Musician Julie Zorrilla, 20, had come a long way since wowing all three judges with her rendition of “Summertime” from the opera “Porgy and Bess” during her very first “American Idol” audition in January.
Singing her way into the semifinals at the end of February, Zorrilla, who is originally from Colombia, impressed the country for more than a month with a number of performances including Sara Bareilles’ “Love Song” and The Beatles’ “Something in the Way.”
Her “American Idol” journey, unfortunately, came to an end on Mar. 3 when viewers did not vote her in as one of the 13 finalists. The night before, judges Jennifer Lopez, Randy Jackson, and Steven Tyler were not overly enthusiastic after hearing her sing Kelly Clarkson’s single “Breakaway.”
The day after being eliminated from the show, Zorrilla took some time to talk with me about her early departure and why a reality show like “American Idol” really wasn’t the best platform to show off her talent.
What was going on in your mind when you were center stage and Ryan Seacrest announced you were not one of the finalists?
Honestly, I was just very happy for all my peers who made it through. They are all incredibly talented people who have worked hard to get to where they are. I was also happy for myself because being in the top 24 was still an incredible thing.
Other than knowing you can compete with some of the best singers in the country, what else did you learn about yourself though all this?
I actually shocked myself at how calm I was and how well I handled the news, especially backstage. Everyone who didn’t make it to the finals was falling apart. I was just trying to cheer everyone up. I was happy that I wasn’t in tears. I actually haven’t cried at all.
Because you’re not only a singer, but a musician, too, do you think “American Idol” was the best platform to show your musical talent?

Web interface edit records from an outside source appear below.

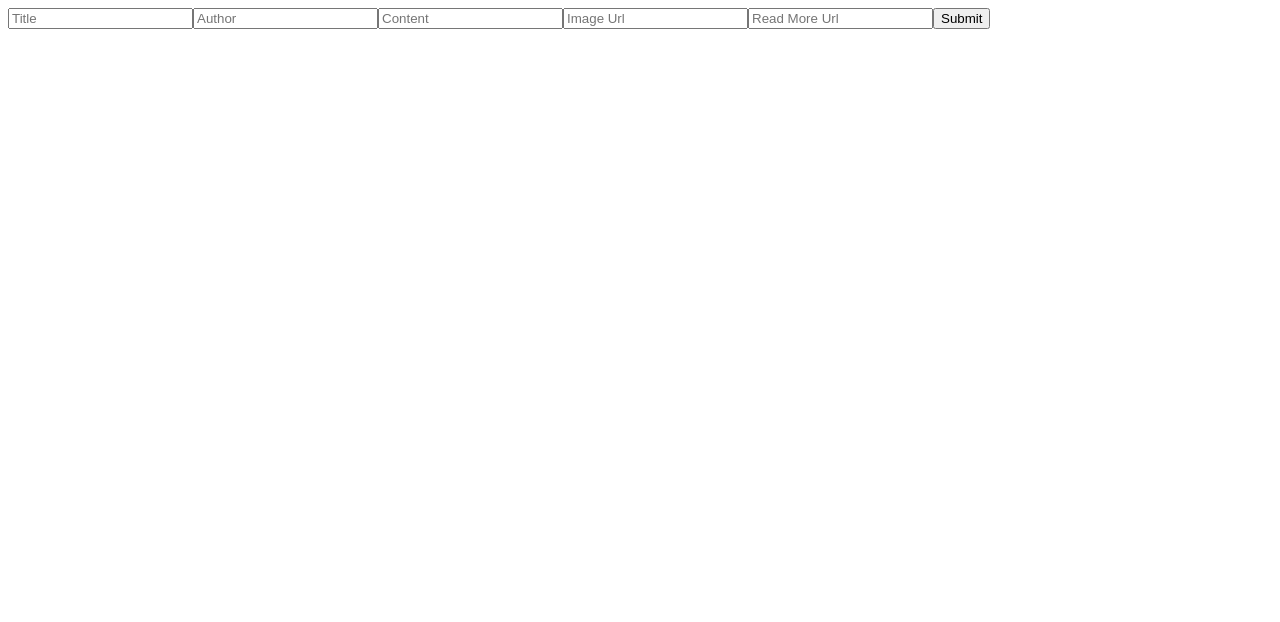
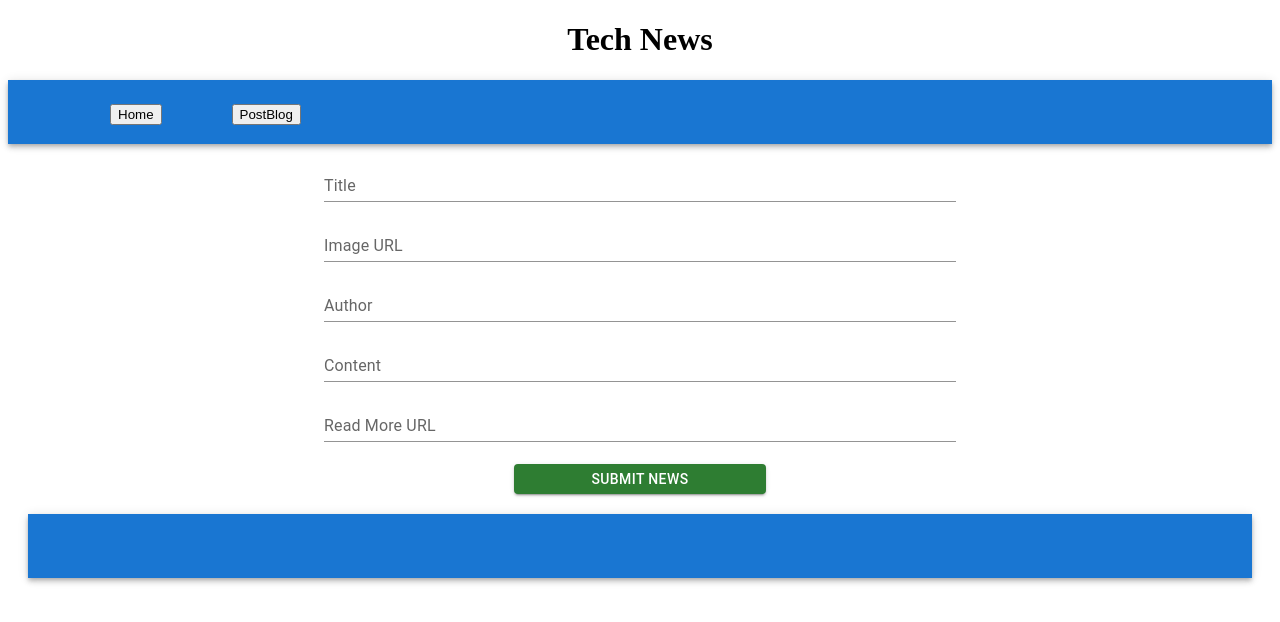
Before and after one commit to Kelvin-kariuki/ReactNews, a React (Create React App) app in the folder my-app/: page /postblog in a window 1280 px wide. Shown: the top 622 px of the page. Built offline with nearby package versions, Linux system fonts and the light colour scheme; data requests are answered from the project's data file.

Commit message:
Adding components, linking and updating

```diff
--- a/my-app/db.json
+++ b/my-app/db.json
@@ -8,7 +8,7 @@
       "url": "https://techcrunch.com/2022/06/27/robinhood-report-meme-stock-gamestop/",
       "urlToImage": "https://techcrunch.com/wp-content/uploads/2022/06/GettyImages-1234275430.jpg?w=684",
       "publishedAt": "2022-06-27T20:50:51Z",
-      "content": "The House Committee on Financial Services released a report late last week offering a harrowing glimpse inside Robinhood during the frenzy around Gamestop stock early last year.\r\nThe stock trading an… [+3972 chars]"
+      "content": "If this year’s Lunabotics competition is any indication, there’s a bright future ahead for the surface of the moon and below it.\r\nThe NASA-hosted challenge saw 39 teams of university students buildin… [+2349 chars]"
     },
     {
       "id": 2,
@@ -31,20 +31,12 @@
       "content": "Google has invested in Progcap, an Indian startup that provides working capital to small and medium-sized businesses, the firms said Tuesday, making a new push into a category that has attracted the … [+3061 chars]"
     },
     {
-      "title": "",
-      "author": "",
-      "urlToImage": "",
-      "url": "",
-      "content": "",
+      "title": "Trading Market",
+      "author": "Kelvin",
+      "urlToImage": "https://imgs.search.brave.com/ZClZvvB-WOpF6ws1bvSecVd8S6F92mRfOj5r8BYpuwQ/rs:fit:759:225:1/g:ce/aHR0cHM6Ly90c2Ux/Lm1tLmJpbmcubmV0/L3RoP2lkPU9JUC5C/c2RfYXA2VWp6R0ds/Q2J0WExkb2R3SGFF/byZwaWQ9QXBp",
+      "url": "https://imgs.search.brave.com/ZClZvvB-WOpF6ws1bvSecVd8S6F92mRfOj5r8BYpuwQ/rs:fit:759:225:1/g:ce/aHR0cHM6Ly90c2Ux/Lm1tLmJpbmcubmV0/L3RoP2lkPU9JUC5C/c2RfYXA2VWp6R0ds/Q2J0WExkb2R3SGFF/byZwaWQ9QXBp",
+      "content": "As the company teetered on the edge of what its platform could handle, it froze trades around Gamestop. The sudden spike in trades meant that Robinhood was on the hook for more than it had on hand.",
       "id": 4
-    },
-    {
-      "title": "Chips",
-      "author": "Chips",
-      "urlToImage": "Chips",
-      "url": "Chips",
-      "content": "Chips",
-      "id": 5
     }
   ]
 }
--- a/my-app/package.json
+++ b/my-app/package.json
@@ -3,6 +3,10 @@
   "version": "0.1.0",
   "private": true,
   "dependencies": {
+    "@emotion/react": "^11.9.3",
+    "@emotion/styled": "^11.9.3",
+    "@mui/icons-material": "^5.8.4",
+    "@mui/material": "^5.9.2",
     "@testing-library/jest-dom": "^5.16.4",
     "@testing-library/react": "^13.3.0",
     "@testing-library/user-event": "^13.5.0",
--- a/my-app/src/components/App.js
+++ b/my-app/src/components/App.js
@@ -3,9 +3,13 @@ import { useEffect,useState } from 'react'
 import Home from './Home'
 import PostBlog from './PostBlog'
 import { Route, Routes } from "react-router-dom";
+import NavBar from './NavBar';
+import Footer from './Footer';
+
 
 
 function App(){
+
 const [article, setArticles]=useState([])
 
 function addArticle(newArticle) {
@@ -25,10 +29,12 @@ console.log({article})
 
   return (
     <div>
+    <NavBar/>
     <Routes>
     <Route path="/" element= {<Home article={article} setArticles={setArticles} />}></Route>
-    <Route path="/postblog" element= {<PostBlog addArticle={addArticle}/>}></Route>
+    <Route path="/postblog" element= {<PostBlog addArticle={addArticle} />}></Route>
     </Routes>
+    <Footer/>
     </div>
 
   )
--- /dev/null
+++ b/my-app/src/components/Footer.js
@@ -0,0 +1,30 @@
+import React from 'react'
+import AppBar from '@mui/material/AppBar';
+import Box from '@mui/material/Box';
+import Toolbar from '@mui/material/Toolbar';
+import Typography from '@mui/material/Typography';
+import IconButton from '@mui/material/IconButton';
+
+
+function Footer() {
+  return (
+    <div style={{margin:"20px"}}> <Box sx={{ flexGrow: 4}}>
+    <AppBar position="static">
+      <Toolbar>
+        <IconButton
+          size="large"
+          edge="start"
+          color="inherit"
+          aria-label="menu"
+          sx={{ mr: 2}}
+        >
+        </IconButton>
+        <Typography variant="h6" component="div" sx={{ flexGrow: 1 }}>
+        </Typography>
+      </Toolbar>
+    </AppBar>
+  </Box></div>
+  )
+}
+
+export default Footer
--- a/my-app/src/components/Home.js
+++ b/my-app/src/components/Home.js
@@ -1,4 +1,5 @@
 import React from 'react'
+import Button from '@mui/material/Button';
 
 function Home({article,setArticles}) {
 
@@ -15,18 +16,24 @@ function Home({article,setArticles}) {
   }
 
     const myArticles= article.map((articles)=>(
-        <div key={articles.id}>
+        <div key={articles.id} style={{display:"flex",alignItems: "center", flexDirection:"column"}}>
       <h2>{articles.title}</h2>
       <img src={articles.urlToImage} alt="url"/>
       <h4>Article By: {articles.author}</h4>
       <p>{articles.content}<a href={articles.url}>Read More</a></p>
-      <button onClick={(e) => (
-                 handleDelete(articles.id))}>Delete</button>
+
+      <Button variant="contained" color="success" onClick={(e) => ( handleDelete(articles.id))} style={{ margin:"10px 0",
+       width:"20%",
+      height:"30px",
+      top:"10px" }}>
+  Delete Post
+</Button>
+
 
     </div>
     ))
   return (
-    <div>{myArticles}</div>
+    <div >{myArticles}</div>
   )
 }
 
--- a/my-app/src/components/NavBar.js
+++ b/my-app/src/components/NavBar.js
@@ -0,0 +1,45 @@
+import React from 'react'
+import {NavLink} from 'react-router-dom'
+import AppBar from '@mui/material/AppBar';
+import Box from '@mui/material/Box';
+import Toolbar from '@mui/material/Toolbar';
+import Typography from '@mui/material/Typography';
+import IconButton from '@mui/material/IconButton';
+
+
+function NavBar() {
+  return (
+    <div>
+    <h1 style={{textAlign: 'center'}}>Tech News</h1>
+     <Box sx={{ flexGrow: 4}}>
+      <AppBar position="static">
+        <Toolbar>
+          <IconButton
+            size="large"
+            edge="start"
+            color="inherit"
+            aria-label="menu"
+            sx={{ mr: 2}}
+          >
+          </IconButton>
+          <Typography variant="h6" component="div" sx={{ flexGrow: 1 }}>
+          <NavLink style={{ marginLeft: "50px", marginRight: "20px" }} to="/">
+    <button >
+      {" "}
+      Home
+    </button>
+  </NavLink>
+  <NavLink style={{ marginLeft: "50px", marginRight: "20px" }} to="/postblog">
+    <button>
+      {" "}
+      PostBlog
+    </button></NavLink>
+          </Typography>
+        </Toolbar>
+      </AppBar>
+    </Box>
+    </div>
+  )
+}
+
+export default NavBar
--- a/my-app/src/components/PostBlog.js
+++ b/my-app/src/components/PostBlog.js
@@ -1,5 +1,7 @@
 import React from 'react'
 import {useState} from 'react'
+import TextField from '@mui/material/TextField'
+import Button from '@mui/material/Button';
 
 function PostBlog({addArticle}) {
     const [title, setTitle] = useState("")
@@ -40,15 +42,35 @@ function PostBlog({addArticle}) {
     }
   return (
 
-    <div>
-        <form>
-            <input type="text" name="name" placeholder="Title" onChange={(e) => setTitle(e.target.value)} value={title}/>
-            <input type="text" name="name" placeholder="Author" onChange={(e) => setAuthor(e.target.value)} value={author}/>
-            <input type="text" name="name" placeholder="Content" onChange={(e) => SetContent(e.target.value)} value={content}/>
-            <input type="text" name="name" placeholder="Image Url" onChange={(e) => setImage(e.target.value)} value={image}/>
-            <input type="text" name="name" placeholder="Read More Url" onChange={(e) => setUrl(e.target.value)} value={url} />
-            <button onClick={handleSubmit}>Submit</button>
-        </form>
+    <div style={{
+      display:"flex",
+      alignItems:"center",
+      justifyContent:"center",
+      flexDirection:"column"
+    }}>
+            <TextField id="standard-basic" label="Title" variant="standard" onChange={(e) => setTitle(e.target.value)} value={title} style={{ margin:"10px 10px",
+       width:"50%",
+      height:"40px"}}/>
+            <TextField id="standard-basic" label="Image URL" variant="standard" onChange={(e) => setImage(e.target.value)} value={image} style={{ margin:"10px 10px",
+       width:"50%",
+      height:"40px"}}/>
+            <TextField id="standard-basic" label="Author" variant="standard"  onChange={(e) => setAuthor(e.target.value)} value={author} style={{ margin:"10px 10px",
+       width:"50%",
+      height:"40px"}}/>
+            <TextField id="standard-basic" label="Content" variant="standard" onChange={(e) => SetContent(e.target.value)} value={content} style={{ margin:"10px 10px",
+       width:"50%",
+      height:"40px"}}/>
+            <TextField id="standard-basic" label="Read More URL" variant="standard" onChange={(e) => setUrl(e.target.value)} value={url} style={{ margin:"10px 10px",
+       width:"50%",
+      height:"40px"}} />
+
+<Button variant="contained" color="success" onClick={handleSubmit} style={{ margin:"10px 0",
+       width:"20%",
+      height:"30px",
+      top:"10px" }}>
+  Submit News
+</Button>
+
     </div>
   )
 }
```
Also changed, not shown: 1 other file (tests, documents, lock files or other folders).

I think the special thing that I have is the singer/songwriter approach I take to my music. I love my music and playing [instruments]. That is who I am. I don’t necessarily know if that is right for a show like “American Idol” because it’s about performing on stage without instruments. I thought I had what it would take, but my skill set is different than what everyone else was doing on the show.
How did you think the judges came across this year without Simon Cowell?
I thought they had a great chemistry. I loved having them there. Jennifer Lopez and Steven Tyler are huge icons in the industry. It was amazing to get feedback from them. I thought there were harsh on me and my “Breakaway” performance. What I really wanted to do was get onstage with a guitar and sing that song. I wasn’t allowed to do that for that round. I would’ve been able to make it my own that way.
So, did you feel like you were limited by the producers to perform the way you would’ve liked to?
I mean, at the end of the day you have to take responsibility for yourself. One of the hardest things about “Idol” is that people are giving you advice all of the time. But at the end of the day, you’re the artist. When you walk on that stage, you are the one that has ultimately made the decision. Unfortunately, the only decision I couldn’t make was being able to sing and play [the guitar] at the same time. I was the only girl in the top 24 who played an instrument. I don’t really feel like I got the opportunity to shine at what I actually do best.
How do you think “American Idol” is going to help your career?
I think this was the start of my career. I’ve gotten the chance to show people what I can do. You can’t put a price on what “Idol” has done for me. This has opened so many doors. Now, all I have to do is keep working and take advantage of the opportunities that are coming my way. I can feel it. It’s only the beginning.